Could you describe your creative process on the basis of a piece or album that's particularly dear to you, please? Where do ideas come from, what do you start with and how do you go about shaping these ideas?
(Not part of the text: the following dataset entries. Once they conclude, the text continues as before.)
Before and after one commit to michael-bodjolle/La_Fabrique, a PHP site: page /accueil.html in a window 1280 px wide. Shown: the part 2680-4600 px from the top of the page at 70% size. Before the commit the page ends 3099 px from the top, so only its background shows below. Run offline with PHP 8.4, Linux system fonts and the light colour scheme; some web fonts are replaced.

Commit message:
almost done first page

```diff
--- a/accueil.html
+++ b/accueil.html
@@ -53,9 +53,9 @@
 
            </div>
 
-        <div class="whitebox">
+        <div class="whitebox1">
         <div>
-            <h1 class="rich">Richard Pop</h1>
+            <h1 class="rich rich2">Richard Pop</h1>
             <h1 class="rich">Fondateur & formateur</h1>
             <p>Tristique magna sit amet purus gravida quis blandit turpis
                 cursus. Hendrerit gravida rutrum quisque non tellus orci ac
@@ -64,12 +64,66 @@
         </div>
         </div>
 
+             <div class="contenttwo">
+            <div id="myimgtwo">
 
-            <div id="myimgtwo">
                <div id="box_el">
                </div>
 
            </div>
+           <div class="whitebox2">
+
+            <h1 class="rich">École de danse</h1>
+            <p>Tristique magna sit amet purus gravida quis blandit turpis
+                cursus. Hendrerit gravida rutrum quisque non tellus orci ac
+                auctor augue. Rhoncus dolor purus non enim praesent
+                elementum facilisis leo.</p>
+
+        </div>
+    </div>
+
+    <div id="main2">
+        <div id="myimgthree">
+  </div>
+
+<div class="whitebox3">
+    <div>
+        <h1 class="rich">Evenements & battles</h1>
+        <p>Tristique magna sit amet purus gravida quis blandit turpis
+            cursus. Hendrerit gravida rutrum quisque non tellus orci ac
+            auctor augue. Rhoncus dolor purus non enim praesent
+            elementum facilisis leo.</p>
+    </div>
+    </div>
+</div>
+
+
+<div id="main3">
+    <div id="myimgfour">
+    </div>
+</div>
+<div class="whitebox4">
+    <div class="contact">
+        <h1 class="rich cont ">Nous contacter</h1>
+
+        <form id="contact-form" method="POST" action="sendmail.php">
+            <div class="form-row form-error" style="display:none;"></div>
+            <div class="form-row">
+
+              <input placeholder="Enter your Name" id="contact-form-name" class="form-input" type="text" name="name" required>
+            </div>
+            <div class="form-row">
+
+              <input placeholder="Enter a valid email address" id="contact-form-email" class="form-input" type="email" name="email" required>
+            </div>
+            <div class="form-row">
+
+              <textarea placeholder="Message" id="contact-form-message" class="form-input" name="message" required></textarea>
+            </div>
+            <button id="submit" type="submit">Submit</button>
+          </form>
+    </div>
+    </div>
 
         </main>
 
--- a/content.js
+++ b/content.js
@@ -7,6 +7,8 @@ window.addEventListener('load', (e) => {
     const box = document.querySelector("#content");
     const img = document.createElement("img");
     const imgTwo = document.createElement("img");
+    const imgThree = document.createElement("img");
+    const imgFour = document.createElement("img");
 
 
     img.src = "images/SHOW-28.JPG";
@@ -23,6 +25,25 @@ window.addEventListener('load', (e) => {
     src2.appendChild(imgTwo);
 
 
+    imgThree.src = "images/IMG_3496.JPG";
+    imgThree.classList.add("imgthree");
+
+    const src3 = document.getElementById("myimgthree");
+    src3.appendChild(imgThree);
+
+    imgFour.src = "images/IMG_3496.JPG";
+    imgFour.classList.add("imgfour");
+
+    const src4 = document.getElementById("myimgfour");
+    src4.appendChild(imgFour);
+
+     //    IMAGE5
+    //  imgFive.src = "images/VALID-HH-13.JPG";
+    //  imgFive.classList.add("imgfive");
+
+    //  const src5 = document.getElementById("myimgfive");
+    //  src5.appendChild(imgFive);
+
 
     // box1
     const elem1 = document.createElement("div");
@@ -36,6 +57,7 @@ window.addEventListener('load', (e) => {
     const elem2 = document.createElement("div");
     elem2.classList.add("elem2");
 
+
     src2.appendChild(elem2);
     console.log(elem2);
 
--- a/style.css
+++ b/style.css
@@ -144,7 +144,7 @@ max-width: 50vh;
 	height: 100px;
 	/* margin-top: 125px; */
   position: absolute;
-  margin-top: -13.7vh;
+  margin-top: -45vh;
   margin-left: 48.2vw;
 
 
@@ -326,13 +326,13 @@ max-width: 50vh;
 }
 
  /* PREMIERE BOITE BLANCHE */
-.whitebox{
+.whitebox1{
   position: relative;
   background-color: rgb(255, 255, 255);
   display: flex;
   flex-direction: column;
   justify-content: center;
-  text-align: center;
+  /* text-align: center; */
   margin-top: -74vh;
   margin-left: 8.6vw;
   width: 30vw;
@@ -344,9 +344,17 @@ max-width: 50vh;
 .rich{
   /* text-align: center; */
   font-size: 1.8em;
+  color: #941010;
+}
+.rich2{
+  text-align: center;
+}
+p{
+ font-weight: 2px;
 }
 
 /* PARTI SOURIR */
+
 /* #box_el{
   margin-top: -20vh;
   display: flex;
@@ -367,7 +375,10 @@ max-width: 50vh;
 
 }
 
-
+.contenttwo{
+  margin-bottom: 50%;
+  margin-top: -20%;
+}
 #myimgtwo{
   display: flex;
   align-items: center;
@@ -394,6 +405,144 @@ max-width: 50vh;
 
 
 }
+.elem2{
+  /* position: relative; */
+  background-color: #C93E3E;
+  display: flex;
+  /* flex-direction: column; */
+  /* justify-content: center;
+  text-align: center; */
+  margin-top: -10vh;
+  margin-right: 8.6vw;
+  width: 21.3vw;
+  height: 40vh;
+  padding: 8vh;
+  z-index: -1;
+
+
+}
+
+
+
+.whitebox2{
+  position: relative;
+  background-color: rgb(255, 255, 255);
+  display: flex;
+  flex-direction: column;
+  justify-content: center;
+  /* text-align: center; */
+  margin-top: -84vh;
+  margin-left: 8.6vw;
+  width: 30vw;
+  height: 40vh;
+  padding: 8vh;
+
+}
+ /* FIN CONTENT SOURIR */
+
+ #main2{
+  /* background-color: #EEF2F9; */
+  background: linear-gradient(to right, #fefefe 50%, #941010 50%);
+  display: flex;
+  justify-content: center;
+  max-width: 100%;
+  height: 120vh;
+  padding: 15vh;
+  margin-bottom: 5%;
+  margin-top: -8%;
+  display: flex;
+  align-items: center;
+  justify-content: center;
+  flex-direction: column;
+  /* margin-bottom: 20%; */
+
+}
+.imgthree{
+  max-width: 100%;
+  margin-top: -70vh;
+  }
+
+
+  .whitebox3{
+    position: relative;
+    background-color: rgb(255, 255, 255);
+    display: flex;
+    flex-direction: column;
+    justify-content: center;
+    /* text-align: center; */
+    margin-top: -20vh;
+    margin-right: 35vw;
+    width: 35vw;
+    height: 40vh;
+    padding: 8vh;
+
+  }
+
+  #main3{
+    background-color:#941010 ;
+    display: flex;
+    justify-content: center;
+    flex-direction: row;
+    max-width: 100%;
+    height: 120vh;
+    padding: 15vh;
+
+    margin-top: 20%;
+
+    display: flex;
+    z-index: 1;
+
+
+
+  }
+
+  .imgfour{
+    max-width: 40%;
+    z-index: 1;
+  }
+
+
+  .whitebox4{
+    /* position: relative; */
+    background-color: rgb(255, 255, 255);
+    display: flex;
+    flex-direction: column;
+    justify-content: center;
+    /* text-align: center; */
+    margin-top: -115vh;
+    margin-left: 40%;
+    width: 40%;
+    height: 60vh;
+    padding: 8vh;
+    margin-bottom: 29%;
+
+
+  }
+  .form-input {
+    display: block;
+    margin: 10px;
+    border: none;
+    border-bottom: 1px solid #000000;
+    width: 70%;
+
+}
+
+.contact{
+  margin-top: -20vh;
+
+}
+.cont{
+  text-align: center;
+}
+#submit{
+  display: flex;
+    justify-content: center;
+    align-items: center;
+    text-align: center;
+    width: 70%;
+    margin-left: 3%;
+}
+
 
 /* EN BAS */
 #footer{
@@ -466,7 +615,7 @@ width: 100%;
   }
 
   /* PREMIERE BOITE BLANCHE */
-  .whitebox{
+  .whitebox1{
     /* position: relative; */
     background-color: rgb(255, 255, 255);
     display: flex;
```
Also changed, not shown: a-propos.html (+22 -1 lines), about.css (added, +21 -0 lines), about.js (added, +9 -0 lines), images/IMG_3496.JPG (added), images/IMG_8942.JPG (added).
My roots are in classical music, but I’ve also worked extensively in the music industry, doing session work and commercial production. I’ve worked alone and with teams, but the seed of a musical idea is always very personal and I think the ideas are there, ready to be harvested when we turn our attention to them. I can go for years without writing a new piece, until I decide it’s time and then everything else disappears and I go into that delicious space of timeless creativity. But, with Sunergy, for instance, I had been thinking about writing the sunrise for a couple of years. I would get up in the morning and be overwhelmed by the majestic energy and sit at the piano and nothing sounded right. Meanwhile, I was coming back to the Buchla and I suddenly realized that the piece had to be electronic, a medium that could communicate the slow sustain of the energy of the sunrise. Just after this realization, and in a rather coincidental way, Kaitlyn [Aurelia Smith] approached me about recording for the FRKWYS album. I didn’t want to “give away” my sunrise, but in a way, couldn’t help it. We recorded by looking out of the same window where I greeted the sunrise; that’s what the album was about. I love what we did and instead of calling it “sunrise,” called it “sunergy” … as a merging of the sun and our synergy. We also used the same 16-stage sequencer rows that I had used in my Buchla Concerts 1975 recordings, but with a brand new expression!